** Directions for this task **
Collect all lines from the records below that include the word "drawable".

** Before-and-after change data **
• • • •
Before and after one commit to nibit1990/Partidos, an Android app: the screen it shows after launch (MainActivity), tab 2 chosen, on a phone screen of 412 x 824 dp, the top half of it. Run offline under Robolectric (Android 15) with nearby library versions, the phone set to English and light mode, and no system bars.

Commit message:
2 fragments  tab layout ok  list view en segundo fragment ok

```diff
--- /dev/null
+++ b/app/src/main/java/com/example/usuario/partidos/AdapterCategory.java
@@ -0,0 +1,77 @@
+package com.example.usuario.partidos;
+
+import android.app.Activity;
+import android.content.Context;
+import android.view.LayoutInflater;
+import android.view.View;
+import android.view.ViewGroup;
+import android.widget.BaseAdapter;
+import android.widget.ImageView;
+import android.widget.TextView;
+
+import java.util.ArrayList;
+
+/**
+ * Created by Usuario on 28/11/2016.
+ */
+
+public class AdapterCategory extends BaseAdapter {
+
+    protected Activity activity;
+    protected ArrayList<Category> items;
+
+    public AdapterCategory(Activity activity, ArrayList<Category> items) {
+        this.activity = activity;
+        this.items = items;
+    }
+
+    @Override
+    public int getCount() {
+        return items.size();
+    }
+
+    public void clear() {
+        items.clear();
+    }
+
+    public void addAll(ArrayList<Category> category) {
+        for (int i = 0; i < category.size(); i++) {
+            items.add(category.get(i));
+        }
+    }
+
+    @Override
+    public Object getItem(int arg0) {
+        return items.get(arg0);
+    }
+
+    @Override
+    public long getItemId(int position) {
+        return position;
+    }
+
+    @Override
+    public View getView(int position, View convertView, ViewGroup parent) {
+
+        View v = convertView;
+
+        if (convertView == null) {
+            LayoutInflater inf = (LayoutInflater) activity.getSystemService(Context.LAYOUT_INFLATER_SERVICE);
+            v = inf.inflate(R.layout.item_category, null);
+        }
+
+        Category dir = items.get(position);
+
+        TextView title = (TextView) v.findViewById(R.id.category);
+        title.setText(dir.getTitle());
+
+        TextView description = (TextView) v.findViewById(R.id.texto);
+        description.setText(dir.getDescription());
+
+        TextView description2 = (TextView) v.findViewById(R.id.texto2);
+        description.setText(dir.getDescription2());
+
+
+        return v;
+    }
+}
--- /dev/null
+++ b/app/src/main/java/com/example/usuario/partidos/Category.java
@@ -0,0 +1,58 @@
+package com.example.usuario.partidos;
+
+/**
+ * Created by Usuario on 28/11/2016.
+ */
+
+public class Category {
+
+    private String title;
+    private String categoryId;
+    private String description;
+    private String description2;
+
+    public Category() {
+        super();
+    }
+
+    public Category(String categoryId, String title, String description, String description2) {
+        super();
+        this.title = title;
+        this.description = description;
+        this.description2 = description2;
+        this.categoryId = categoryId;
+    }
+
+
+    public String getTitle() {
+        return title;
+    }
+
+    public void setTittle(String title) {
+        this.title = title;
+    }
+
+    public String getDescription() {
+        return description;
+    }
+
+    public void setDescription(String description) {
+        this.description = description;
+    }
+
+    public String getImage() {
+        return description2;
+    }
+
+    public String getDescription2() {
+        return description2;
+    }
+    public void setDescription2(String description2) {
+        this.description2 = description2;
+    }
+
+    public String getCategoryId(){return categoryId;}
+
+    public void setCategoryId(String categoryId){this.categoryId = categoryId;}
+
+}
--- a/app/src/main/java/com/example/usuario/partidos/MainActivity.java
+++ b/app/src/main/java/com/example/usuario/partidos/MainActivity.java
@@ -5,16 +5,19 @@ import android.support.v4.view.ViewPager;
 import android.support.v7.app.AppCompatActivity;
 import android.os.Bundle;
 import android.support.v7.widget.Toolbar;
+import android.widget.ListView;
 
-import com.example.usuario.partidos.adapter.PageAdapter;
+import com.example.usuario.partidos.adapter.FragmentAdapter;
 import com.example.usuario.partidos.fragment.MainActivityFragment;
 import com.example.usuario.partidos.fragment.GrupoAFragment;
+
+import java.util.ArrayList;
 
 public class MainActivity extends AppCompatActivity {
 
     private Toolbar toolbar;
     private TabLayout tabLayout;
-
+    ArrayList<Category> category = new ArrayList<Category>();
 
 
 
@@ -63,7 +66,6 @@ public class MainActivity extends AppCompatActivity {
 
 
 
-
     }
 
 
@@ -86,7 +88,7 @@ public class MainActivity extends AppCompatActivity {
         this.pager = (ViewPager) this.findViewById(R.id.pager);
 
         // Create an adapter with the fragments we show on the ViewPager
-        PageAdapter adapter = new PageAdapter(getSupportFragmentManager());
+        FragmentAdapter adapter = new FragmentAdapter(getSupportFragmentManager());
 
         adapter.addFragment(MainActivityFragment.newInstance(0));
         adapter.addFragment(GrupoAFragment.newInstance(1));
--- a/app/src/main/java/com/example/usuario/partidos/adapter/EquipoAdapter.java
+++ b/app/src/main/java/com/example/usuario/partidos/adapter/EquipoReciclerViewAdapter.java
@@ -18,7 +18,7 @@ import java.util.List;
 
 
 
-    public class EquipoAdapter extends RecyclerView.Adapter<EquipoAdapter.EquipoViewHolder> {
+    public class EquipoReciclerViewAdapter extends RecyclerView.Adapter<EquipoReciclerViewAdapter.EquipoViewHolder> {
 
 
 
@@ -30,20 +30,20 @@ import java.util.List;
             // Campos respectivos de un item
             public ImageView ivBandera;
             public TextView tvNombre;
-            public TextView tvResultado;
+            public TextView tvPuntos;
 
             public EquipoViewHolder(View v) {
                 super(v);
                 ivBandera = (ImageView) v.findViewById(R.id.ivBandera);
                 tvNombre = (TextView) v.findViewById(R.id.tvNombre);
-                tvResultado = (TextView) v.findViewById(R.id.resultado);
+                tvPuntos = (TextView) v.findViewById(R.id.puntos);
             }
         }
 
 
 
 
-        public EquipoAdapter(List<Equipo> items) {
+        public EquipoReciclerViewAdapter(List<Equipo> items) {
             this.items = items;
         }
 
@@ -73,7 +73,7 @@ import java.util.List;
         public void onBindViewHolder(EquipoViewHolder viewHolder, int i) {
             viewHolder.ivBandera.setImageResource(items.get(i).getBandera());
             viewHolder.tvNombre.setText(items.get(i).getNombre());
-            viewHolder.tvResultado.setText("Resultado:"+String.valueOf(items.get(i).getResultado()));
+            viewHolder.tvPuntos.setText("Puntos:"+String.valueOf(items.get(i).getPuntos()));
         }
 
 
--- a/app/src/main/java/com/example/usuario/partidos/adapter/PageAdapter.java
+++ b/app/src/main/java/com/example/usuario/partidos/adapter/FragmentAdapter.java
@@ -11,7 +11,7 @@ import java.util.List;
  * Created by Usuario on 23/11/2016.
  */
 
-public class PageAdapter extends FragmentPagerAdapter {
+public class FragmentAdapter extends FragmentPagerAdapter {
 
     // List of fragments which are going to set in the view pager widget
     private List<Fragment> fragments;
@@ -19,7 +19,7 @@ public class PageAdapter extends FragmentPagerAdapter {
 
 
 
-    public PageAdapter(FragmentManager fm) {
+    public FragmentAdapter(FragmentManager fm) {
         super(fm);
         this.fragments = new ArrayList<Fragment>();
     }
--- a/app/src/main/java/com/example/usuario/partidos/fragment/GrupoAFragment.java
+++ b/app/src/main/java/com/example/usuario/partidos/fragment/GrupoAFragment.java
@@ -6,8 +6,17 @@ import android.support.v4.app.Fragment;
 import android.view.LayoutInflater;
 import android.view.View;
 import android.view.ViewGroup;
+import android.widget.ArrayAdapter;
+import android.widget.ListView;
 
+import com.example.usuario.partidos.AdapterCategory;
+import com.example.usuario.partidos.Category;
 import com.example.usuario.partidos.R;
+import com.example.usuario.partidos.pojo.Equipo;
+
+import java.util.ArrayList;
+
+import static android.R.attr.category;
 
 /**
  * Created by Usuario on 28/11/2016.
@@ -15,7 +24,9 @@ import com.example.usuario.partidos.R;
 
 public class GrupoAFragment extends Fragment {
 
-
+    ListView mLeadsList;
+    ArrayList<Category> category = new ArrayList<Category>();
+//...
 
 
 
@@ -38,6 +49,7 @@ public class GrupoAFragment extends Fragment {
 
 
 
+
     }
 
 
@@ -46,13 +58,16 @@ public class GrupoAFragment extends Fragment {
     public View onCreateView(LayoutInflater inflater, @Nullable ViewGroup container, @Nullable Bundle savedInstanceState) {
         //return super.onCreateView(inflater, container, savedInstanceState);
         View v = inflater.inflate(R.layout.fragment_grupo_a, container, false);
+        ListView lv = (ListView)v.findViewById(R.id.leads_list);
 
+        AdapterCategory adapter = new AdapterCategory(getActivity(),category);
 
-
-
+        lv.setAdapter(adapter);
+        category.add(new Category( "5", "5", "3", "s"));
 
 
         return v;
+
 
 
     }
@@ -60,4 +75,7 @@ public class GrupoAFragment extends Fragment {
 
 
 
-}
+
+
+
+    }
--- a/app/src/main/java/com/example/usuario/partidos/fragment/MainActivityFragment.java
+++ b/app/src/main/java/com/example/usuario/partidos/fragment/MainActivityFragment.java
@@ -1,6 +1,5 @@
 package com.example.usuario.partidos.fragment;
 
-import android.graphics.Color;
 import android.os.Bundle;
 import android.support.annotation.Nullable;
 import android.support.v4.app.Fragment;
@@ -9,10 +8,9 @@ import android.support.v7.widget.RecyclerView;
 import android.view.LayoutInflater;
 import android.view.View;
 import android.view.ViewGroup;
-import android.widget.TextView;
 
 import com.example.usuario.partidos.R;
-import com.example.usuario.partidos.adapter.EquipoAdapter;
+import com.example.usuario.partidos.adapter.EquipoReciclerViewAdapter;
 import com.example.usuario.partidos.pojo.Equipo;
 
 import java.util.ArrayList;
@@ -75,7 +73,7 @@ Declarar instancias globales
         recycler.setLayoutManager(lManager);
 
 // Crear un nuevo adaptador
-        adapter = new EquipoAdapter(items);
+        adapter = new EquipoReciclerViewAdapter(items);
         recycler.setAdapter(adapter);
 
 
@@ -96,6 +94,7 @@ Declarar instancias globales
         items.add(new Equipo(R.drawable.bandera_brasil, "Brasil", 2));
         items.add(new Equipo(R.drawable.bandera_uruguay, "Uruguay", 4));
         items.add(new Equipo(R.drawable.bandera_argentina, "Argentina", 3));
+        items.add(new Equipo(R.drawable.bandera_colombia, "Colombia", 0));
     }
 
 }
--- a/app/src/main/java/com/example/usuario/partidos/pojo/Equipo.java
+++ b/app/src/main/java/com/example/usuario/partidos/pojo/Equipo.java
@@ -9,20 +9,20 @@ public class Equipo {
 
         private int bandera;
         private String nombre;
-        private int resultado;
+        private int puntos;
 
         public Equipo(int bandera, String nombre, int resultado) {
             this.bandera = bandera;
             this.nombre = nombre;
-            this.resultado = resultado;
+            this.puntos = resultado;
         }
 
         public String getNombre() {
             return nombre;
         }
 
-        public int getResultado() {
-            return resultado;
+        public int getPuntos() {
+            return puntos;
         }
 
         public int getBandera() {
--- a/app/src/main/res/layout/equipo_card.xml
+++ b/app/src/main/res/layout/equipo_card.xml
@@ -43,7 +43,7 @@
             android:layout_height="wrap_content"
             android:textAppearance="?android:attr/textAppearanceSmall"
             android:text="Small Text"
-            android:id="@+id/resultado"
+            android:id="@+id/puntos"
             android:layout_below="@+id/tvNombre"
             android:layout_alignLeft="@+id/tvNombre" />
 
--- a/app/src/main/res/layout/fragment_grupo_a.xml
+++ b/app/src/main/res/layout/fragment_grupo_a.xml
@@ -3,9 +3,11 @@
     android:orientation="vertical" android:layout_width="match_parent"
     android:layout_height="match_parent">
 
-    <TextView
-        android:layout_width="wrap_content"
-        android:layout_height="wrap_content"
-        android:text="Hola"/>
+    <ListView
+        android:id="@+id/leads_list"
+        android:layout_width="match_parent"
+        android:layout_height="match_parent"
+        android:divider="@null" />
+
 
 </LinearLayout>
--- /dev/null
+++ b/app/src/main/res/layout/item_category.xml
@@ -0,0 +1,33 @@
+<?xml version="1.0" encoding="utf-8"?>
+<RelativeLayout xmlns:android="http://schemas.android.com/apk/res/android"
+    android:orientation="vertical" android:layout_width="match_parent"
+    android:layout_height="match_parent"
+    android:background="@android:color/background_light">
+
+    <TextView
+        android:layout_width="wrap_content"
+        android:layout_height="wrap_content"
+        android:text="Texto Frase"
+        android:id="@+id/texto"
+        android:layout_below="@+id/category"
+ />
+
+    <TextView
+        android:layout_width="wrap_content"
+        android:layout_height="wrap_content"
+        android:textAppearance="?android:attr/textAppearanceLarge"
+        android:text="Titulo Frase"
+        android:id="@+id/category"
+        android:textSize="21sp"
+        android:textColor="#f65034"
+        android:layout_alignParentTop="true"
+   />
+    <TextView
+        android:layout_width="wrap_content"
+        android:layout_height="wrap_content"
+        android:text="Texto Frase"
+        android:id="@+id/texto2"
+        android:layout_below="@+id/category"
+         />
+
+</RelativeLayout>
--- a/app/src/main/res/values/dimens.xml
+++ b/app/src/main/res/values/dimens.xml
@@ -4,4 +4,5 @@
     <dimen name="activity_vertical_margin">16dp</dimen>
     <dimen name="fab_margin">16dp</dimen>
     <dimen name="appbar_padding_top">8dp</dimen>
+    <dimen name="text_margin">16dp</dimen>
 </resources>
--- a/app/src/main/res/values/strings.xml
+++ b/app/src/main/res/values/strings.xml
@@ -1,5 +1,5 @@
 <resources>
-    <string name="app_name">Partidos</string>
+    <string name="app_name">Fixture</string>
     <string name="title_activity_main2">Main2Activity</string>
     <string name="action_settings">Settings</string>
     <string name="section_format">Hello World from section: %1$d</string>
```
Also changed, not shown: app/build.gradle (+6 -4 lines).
• • • •
** Answer for the task **
         items.add(new Equipo(R.drawable.bandera_brasil, "Brasil", 2));
         items.add(new Equipo(R.drawable.bandera_uruguay, "Uruguay", 4));
         items.add(new Equipo(R.drawable.bandera_argentina, "Argentina", 3));
+        items.add(new Equipo(R.drawable.bandera_colombia, "Colombia", 0));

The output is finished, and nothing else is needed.